Chronic kidney disease (CKD) is a major health problem all over the world. At least one in 10 adults are estimated to have kidney disease. Some of these people will progress to end-stage kidney disease which requires dialysis treatment or a kidney transplant for survival. However the majority of people with CKD do not survive long enough to reach end-stage kidney disease because of high rates of early-onset heart disease and premature death. What is driving these poor outcomes in people with CKD is not fully understood. The extent to which kidney disease affects Irish people is unknown. There is an urgent need for precise information about the impact of CKD in Ireland, so that healthcare resources can be directed at those that need them most. (TILDA) has gathered detailed health information on a representative sample of over 8000 members of the Irish general population aged 50 years and over. As CKD is predominantly a disease of older age, TILDA is the perfect setting in which to study this disease. The goals of the proposed research are three-fold: to determine the rates of all stages of CKD in the Irish general population; to explore the impact of CKD on the physical and cognitive health of Irish older adults; and to identify those people with CKD most at risk for complications, whom we expect would benefit most from medical intervention. This important research will provide critical information to policy makers towards developing and implementing a national strategy designed to improve the health of Irish people with kidney disease.

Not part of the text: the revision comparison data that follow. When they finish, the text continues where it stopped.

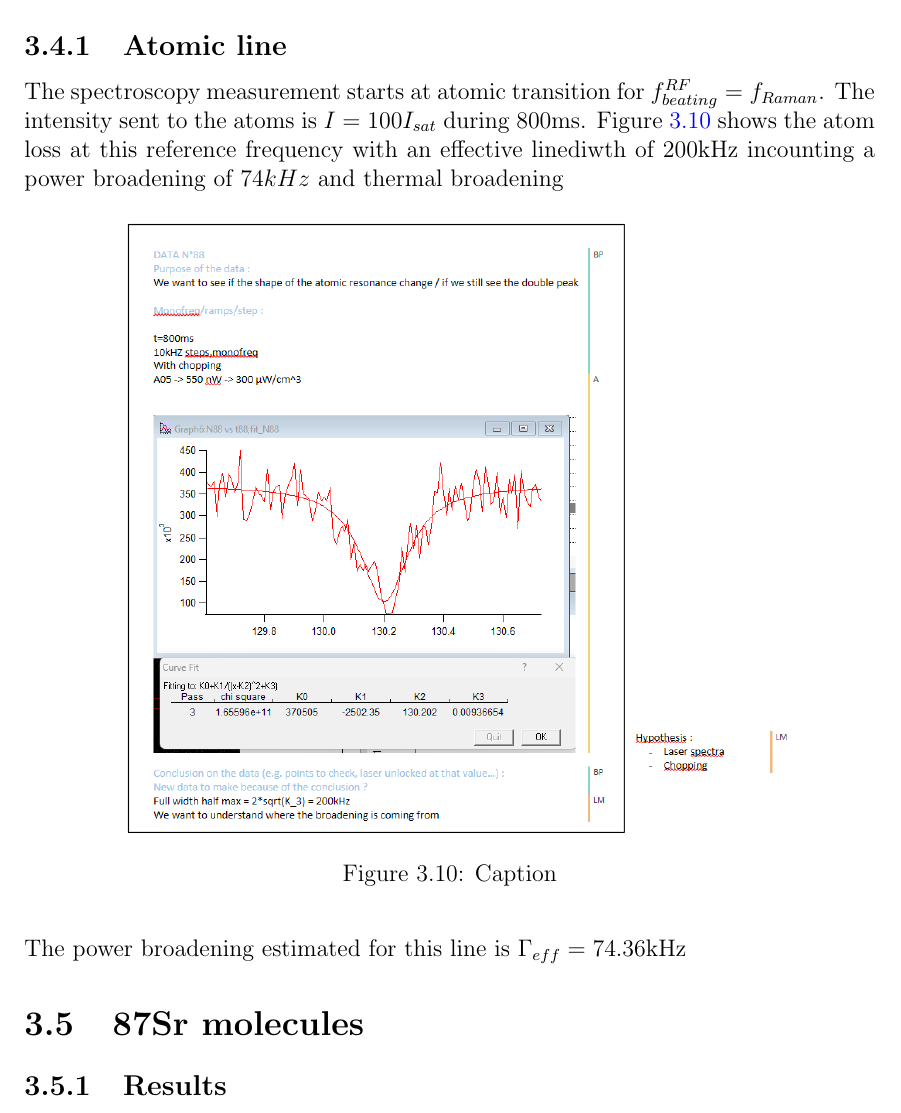
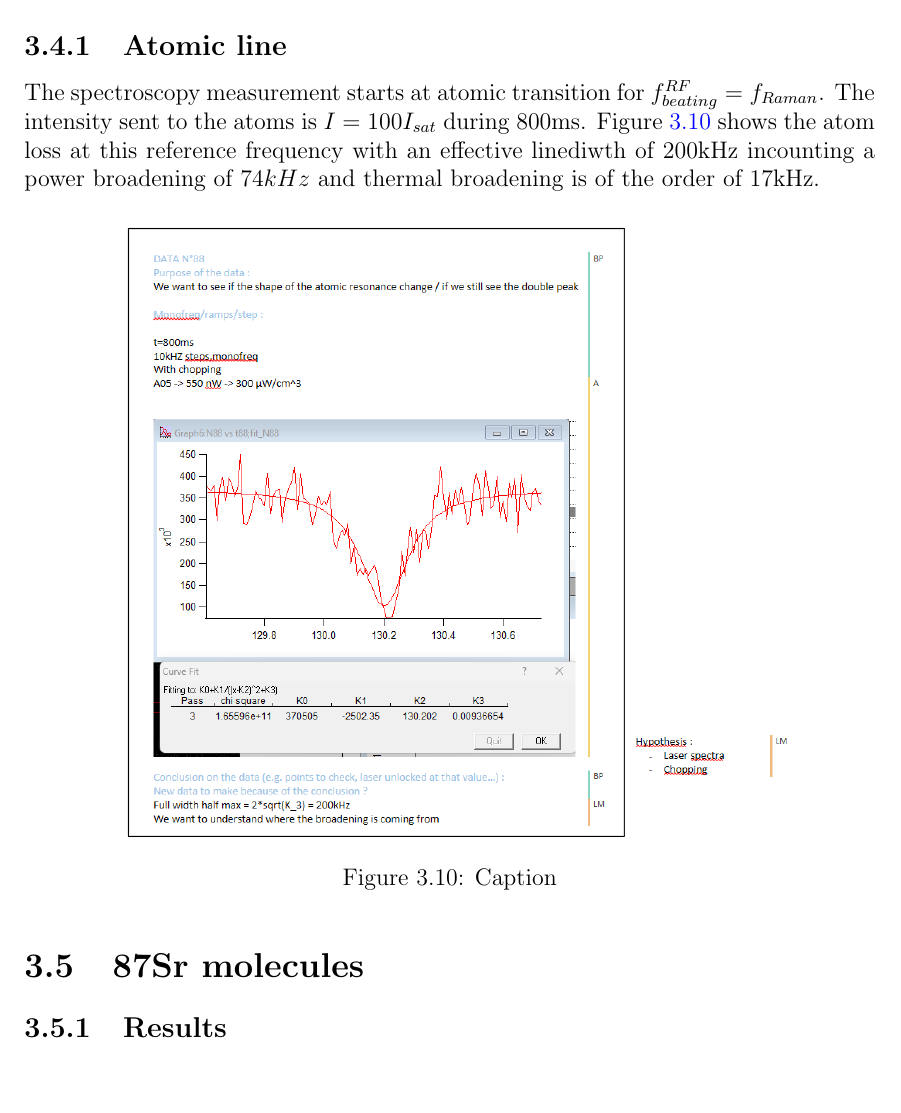
Before and after one commit to PaulineGuesdon/Inchallah-lui-il-marche, a LaTeX thesis (These depuis overleaf/main.tex, which reads These depuis overleaf/Chapitres/Engineering highly entangled system of photoassociated 87Sr atoms/Engineering highly entangled system of photoassociated 87Sr atoms.tex): part of page 36 of 44, cut so that both start at the same text, the shorter picture padded with empty space. Compiled offline with pdfLaTeX.

Commit message:
thermal broadening atomic res

```diff
--- a/These depuis overleaf/Chapitres/Engineering highly entangled system of photoassociated 87Sr atoms/Engineering highly entangled system of photoassociated 87Sr atoms.tex
+++ b/These depuis overleaf/Chapitres/Engineering highly entangled system of photoassociated 87Sr atoms/Engineering highly entangled system of photoassociated 87Sr atoms.tex
@@ -606,14 +606,16 @@ the PA beam sent to the atoms is
 \subsection{Atomic line}
 The spectroscopy measurement starts at atomic transition for $f^{RF}_{beating} = f_{Raman}$. The intensity sent to the
 atoms is $I = 100 I_{sat}$ during $800$ms. Figure \ref{atomic line 88sr} shows the atom loss at this reference frequency
-with an effective linediwth of $200$kHz incounting a power broadening of $74kHz$ and thermal broadening
+with an effective linediwth of $200$kHz incounting a power broadening of $74kHz$ and thermal broadening is of the order of
+$17$kHz.
+
 \begin{figure}[H]
     \centering
     \includegraphics[width=0.8\linewidth]{Chapitres/Engineering highly entangled system of photoassociated 87Sr atoms/images/datas PA/data88_26_01_26_sr88_atomic_line.png}
     \caption{Caption}
     \label{atomic line 88sr}
 \end{figure}
-The power broadening estimated for this line is $\Gamma_{eff}=74.36$kHz
+
 
 \section{87Sr molecules}
 \subsection{Results}
```
Also changed, not shown: 7 other files.
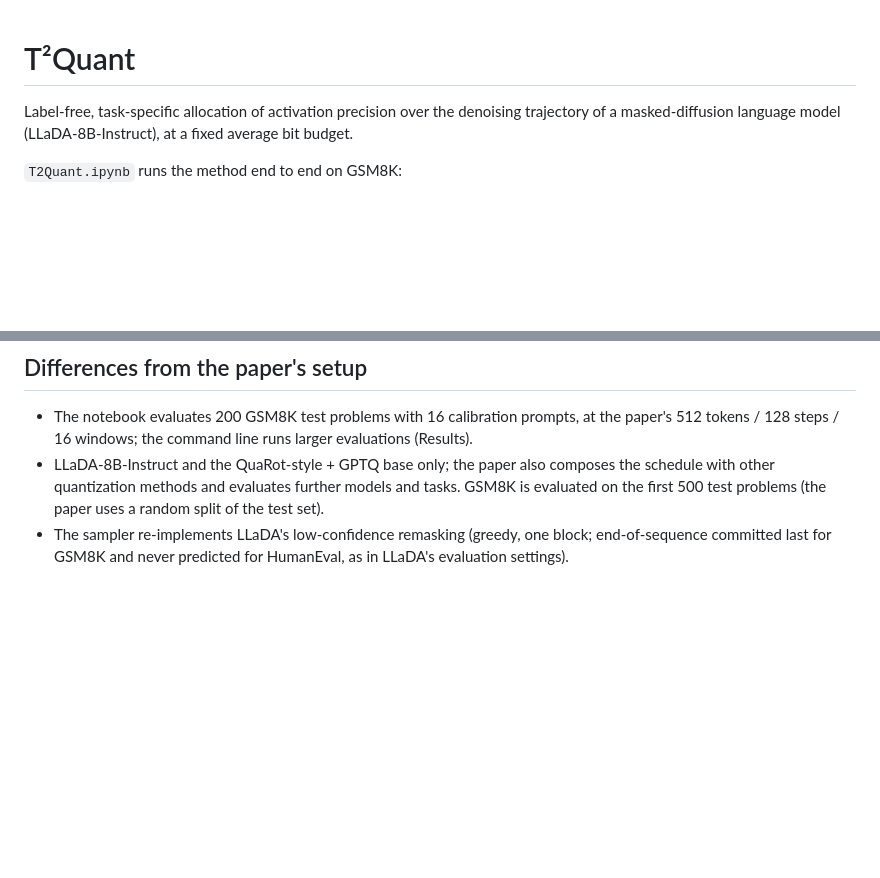
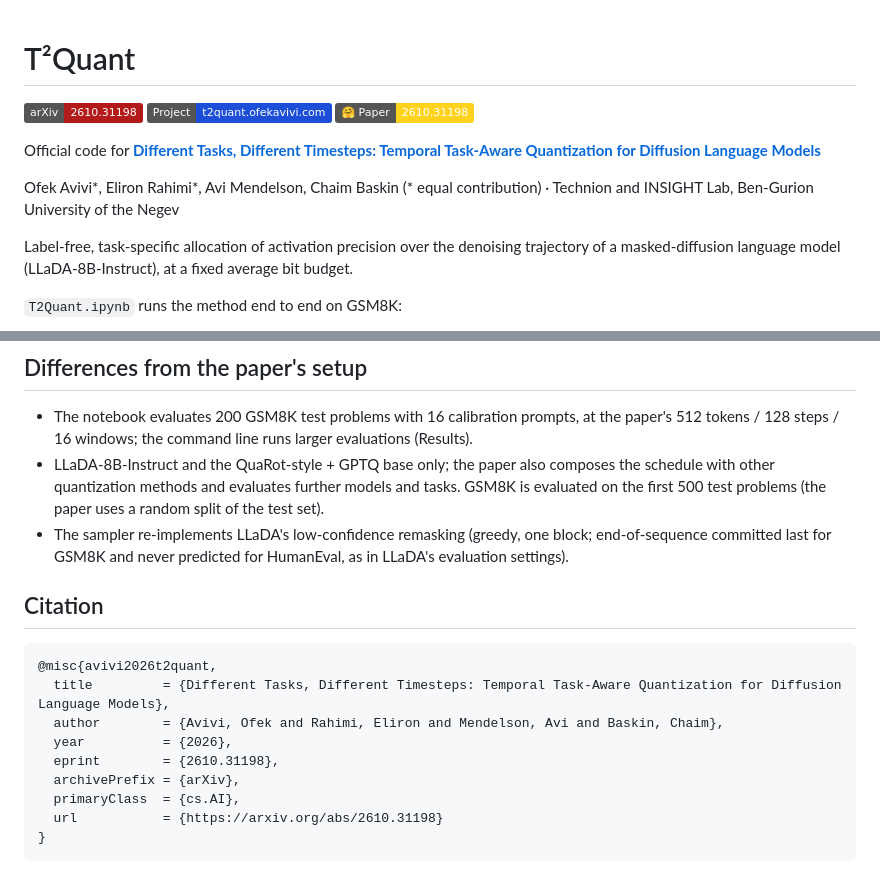
Before and after one commit to OfekAvivi/T2Quant, a Markdown page: README.md, 2 parts joined by grey strips. GitHub-like rendering; badges without logos; blank space fills up the shorter version.

Commit message:
README: arXiv, project page and Hugging Face badges; paper, authors and citation
Co-Authored-By: Claude Opus 5.5 <noreply@anthropic.com>

````diff
--- a/README.md
+++ b/README.md
@@ -1,4 +1,12 @@
 # T²Quant
+
+[![arXiv](https://img.shields.io/badge/arXiv-2610.31198-b31b1b.svg)](https://arxiv.org/abs/2610.31198)
+[![Project page](https://img.shields.io/badge/Project-t2quant.ofekavivi.com-1d4ed8.svg)](https://t2quant.ofekavivi.com)
+[![Hugging Face paper](https://img.shields.io/badge/%F0%9F%A4%97%20Paper-2610.31198-ffd21e.svg)](https://huggingface.co/papers/2610.31198)
+
+Official code for **[Different Tasks, Different Timesteps: Temporal Task-Aware Quantization for Diffusion Language Models](https://arxiv.org/abs/2610.31198)**
+
+Ofek Avivi\*, Eliron Rahimi\*, Avi Mendelson, Chaim Baskin (\* equal contribution) · Technion and INSIGHT Lab, Ben-Gurion University of the Negev
 
 Label-free, task-specific allocation of activation precision over the denoising trajectory of a masked-diffusion language model
 (LLaDA-8B-Instruct), at a fixed average bit budget.
@@ -75,3 +83,16 @@ W4A4) and `scripts/check_rotation.py` (the rotation leaves the full-precision mo
   evaluates further models and tasks. GSM8K is evaluated on the first 500 test problems (the paper uses a random split of the test set).
 * The sampler re-implements LLaDA's low-confidence remasking (greedy, one block; end-of-sequence committed last for GSM8K and never
   predicted for HumanEval, as in LLaDA's evaluation settings).
+
+## Citation
+```bibtex
+@misc{avivi2026t2quant,
+  title         = {Different Tasks, Different Timesteps: Temporal Task-Aware Quantization for Diffusion Language Models},
+  author        = {Avivi, Ofek and Rahimi, Eliron and Mendelson, Avi and Baskin, Chaim},
+  year          = {2026},
+  eprint        = {2610.31198},
+  archivePrefix = {arXiv},
+  primaryClass  = {cs.AI},
+  url           = {https://arxiv.org/abs/2610.31198}
+}
+```
````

Award Date
15 May 2014
Award Value
Principal Investigator
Dr Mark Canney
Host Institution
Trinity College Dublin
Research Training Fellowships for Healthcare Professionals